Task directions: Return each line of the records below in which the string "wide" turns up.

Records for the exercise:
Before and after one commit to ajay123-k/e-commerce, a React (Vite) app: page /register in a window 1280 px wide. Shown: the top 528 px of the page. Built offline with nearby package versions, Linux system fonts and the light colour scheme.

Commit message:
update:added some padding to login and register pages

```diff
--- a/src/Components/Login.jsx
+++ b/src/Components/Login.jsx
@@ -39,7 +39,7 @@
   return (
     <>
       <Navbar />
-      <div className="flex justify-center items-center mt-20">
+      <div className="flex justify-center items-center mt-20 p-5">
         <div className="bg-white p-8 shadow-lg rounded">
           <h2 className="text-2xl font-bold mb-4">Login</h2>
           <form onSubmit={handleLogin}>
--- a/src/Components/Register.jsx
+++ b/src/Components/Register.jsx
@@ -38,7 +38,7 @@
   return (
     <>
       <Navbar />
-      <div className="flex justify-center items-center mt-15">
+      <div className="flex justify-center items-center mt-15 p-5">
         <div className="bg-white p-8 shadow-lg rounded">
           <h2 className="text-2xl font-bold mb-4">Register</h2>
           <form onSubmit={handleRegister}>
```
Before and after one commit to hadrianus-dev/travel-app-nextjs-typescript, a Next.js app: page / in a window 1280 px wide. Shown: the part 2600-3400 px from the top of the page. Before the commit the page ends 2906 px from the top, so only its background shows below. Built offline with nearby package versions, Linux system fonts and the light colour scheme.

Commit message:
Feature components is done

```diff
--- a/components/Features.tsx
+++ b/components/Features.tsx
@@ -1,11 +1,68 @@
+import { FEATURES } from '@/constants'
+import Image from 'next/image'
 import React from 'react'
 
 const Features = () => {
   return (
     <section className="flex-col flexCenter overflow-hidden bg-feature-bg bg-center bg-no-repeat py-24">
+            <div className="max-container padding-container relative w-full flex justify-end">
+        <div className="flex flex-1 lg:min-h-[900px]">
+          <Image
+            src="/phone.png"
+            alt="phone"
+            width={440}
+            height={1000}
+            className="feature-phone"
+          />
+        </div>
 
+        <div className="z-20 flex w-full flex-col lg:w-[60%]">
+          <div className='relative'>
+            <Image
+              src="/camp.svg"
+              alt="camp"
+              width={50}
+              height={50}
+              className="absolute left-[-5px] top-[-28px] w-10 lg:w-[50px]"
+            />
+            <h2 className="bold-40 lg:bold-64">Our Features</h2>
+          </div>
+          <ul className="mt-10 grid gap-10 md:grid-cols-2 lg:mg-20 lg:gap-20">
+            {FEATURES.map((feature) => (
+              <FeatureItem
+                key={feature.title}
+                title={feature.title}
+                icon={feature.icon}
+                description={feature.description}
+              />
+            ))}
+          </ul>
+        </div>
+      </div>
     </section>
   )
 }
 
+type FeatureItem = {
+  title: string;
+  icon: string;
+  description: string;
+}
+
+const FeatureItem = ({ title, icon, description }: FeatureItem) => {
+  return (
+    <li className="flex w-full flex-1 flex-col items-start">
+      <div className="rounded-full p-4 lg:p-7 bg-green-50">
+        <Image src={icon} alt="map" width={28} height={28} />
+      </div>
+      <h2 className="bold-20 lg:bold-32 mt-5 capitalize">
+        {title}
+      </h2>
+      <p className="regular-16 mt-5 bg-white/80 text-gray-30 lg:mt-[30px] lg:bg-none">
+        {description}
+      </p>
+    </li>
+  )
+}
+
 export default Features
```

Response:
Before and after one commit to ajay123-k/e-commerce, a React (Vite) app: page /register in a window 1280 px wide. Shown: the top 528 px of the page. Built offline with nearby package versions, Linux system fonts and the light colour scheme.
Before and after one commit to hadrianus-dev/travel-app-nextjs-typescript, a Next.js app: page / in a window 1280 px wide. Shown: the part 2600-3400 px from the top of the page. Before the commit the page ends 2906 px from the top, so only its background shows below. Built offline with nearby package versions, Linux system fonts and the light colour scheme.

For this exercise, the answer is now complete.